WHAT YOU NEED TO DO:
In the copy, keep every record exact and leave out all images.

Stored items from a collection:
-*-*-

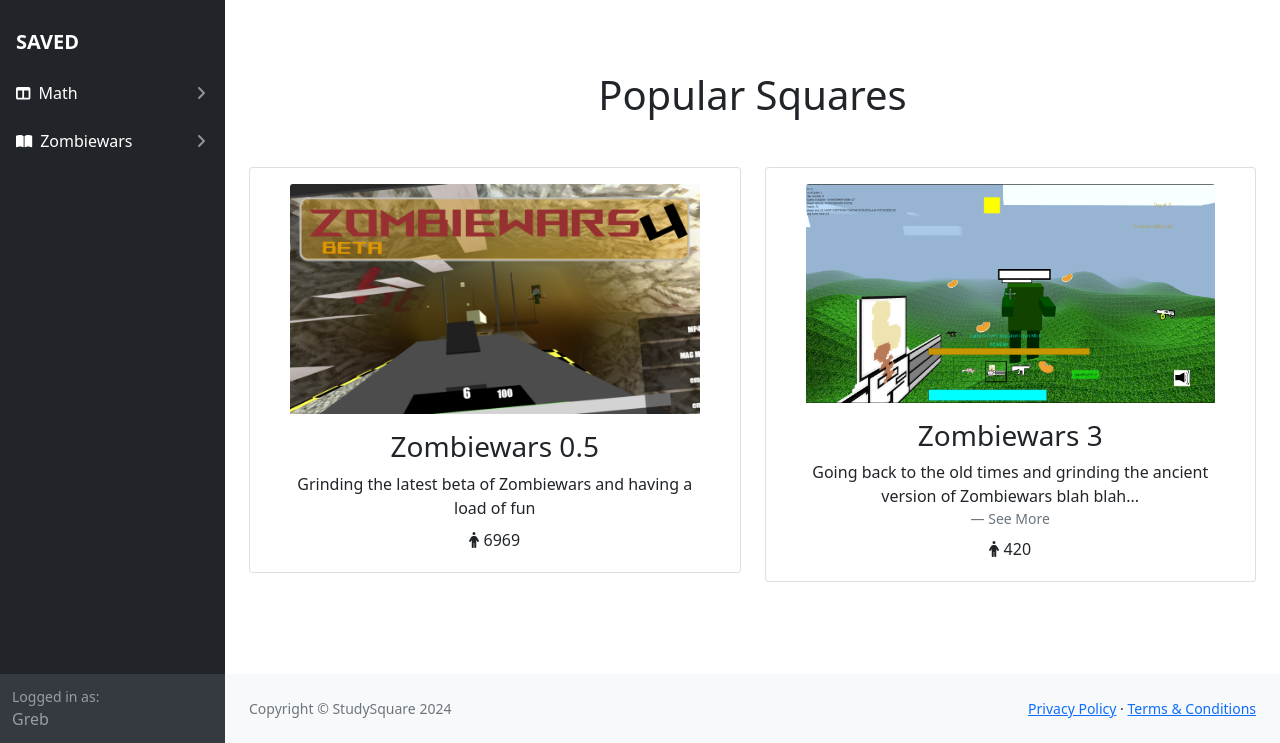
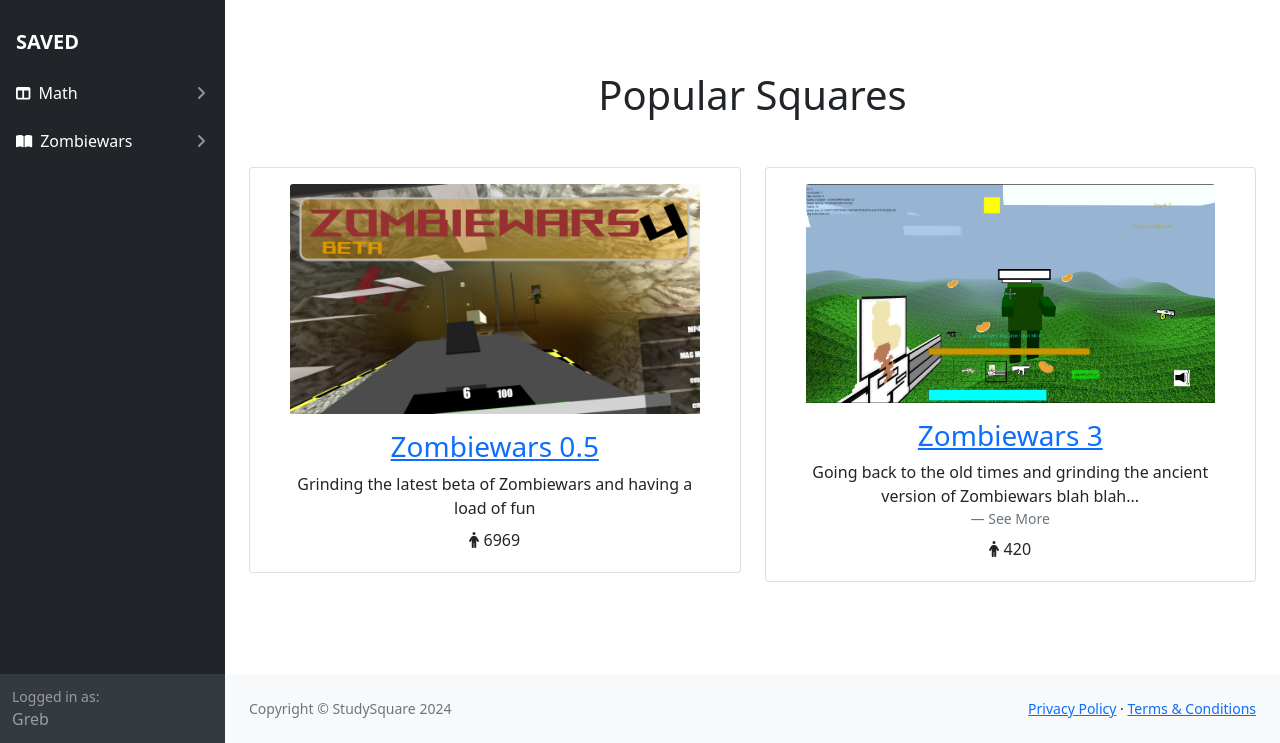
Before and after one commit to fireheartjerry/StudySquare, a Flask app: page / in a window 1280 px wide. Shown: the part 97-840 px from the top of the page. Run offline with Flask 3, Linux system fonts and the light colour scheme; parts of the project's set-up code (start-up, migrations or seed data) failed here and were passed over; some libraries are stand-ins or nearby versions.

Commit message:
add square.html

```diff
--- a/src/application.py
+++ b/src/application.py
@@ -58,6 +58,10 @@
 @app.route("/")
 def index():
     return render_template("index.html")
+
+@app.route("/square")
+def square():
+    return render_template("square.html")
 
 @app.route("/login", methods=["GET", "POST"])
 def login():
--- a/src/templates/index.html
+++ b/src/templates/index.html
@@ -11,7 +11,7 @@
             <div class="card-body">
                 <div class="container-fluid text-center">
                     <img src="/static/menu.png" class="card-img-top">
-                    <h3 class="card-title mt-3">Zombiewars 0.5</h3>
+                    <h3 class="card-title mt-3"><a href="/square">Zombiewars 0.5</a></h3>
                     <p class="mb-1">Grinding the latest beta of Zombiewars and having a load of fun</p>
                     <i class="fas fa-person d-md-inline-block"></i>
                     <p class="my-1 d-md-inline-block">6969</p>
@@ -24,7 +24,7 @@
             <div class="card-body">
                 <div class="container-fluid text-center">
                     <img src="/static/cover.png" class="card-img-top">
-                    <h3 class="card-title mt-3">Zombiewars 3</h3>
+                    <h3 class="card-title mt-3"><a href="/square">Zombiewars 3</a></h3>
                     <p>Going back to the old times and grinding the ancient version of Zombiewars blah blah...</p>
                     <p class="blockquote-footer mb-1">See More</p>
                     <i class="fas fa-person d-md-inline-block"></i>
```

-*-*-

TASK RESULT:
Before and after one commit to fireheartjerry/StudySquare, a Flask app: page / in a window 1280 px wide. Shown: the part 97-840 px from the top of the page. Run offline with Flask 3, Linux system fonts and the light colour scheme; parts of the project's set-up code (start-up, migrations or seed data) failed here and were passed over; some libraries are stand-ins or nearby versions.

Commit message:
add square.html

```diff
--- a/src/application.py
+++ b/src/application.py
@@ -58,6 +58,10 @@
 @app.route("/")
 def index():
     return render_template("index.html")
+
+@app.route("/square")
+def square():
+    return render_template("square.html")
 
 @app.route("/login", methods=["GET", "POST"])
 def login():
--- a/src/templates/index.html
+++ b/src/templates/index.html
@@ -11,7 +11,7 @@
             <div class="card-body">
                 <div class="container-fluid text-center">
                     <img src="/static/menu.png" class="card-img-top">
-                    <h3 class="card-title mt-3">Zombiewars 0.5</h3>
+                    <h3 class="card-title mt-3"><a href="/square">Zombiewars 0.5</a></h3>
                     <p class="mb-1">Grinding the latest beta of Zombiewars and having a load of fun</p>
                     <i class="fas fa-person d-md-inline-block"></i>
                     <p class="my-1 d-md-inline-block">6969</p>
@@ -24,7 +24,7 @@
             <div class="card-body">
                 <div class="container-fluid text-center">
                     <img src="/static/cover.png" class="card-img-top">
-                    <h3 class="card-title mt-3">Zombiewars 3</h3>
+                    <h3 class="card-title mt-3"><a href="/square">Zombiewars 3</a></h3>
                     <p>Going back to the old times and grinding the ancient version of Zombiewars blah blah...</p>
                     <p class="blockquote-footer mb-1">See More</p>
                     <i class="fas fa-person d-md-inline-block"></i>
```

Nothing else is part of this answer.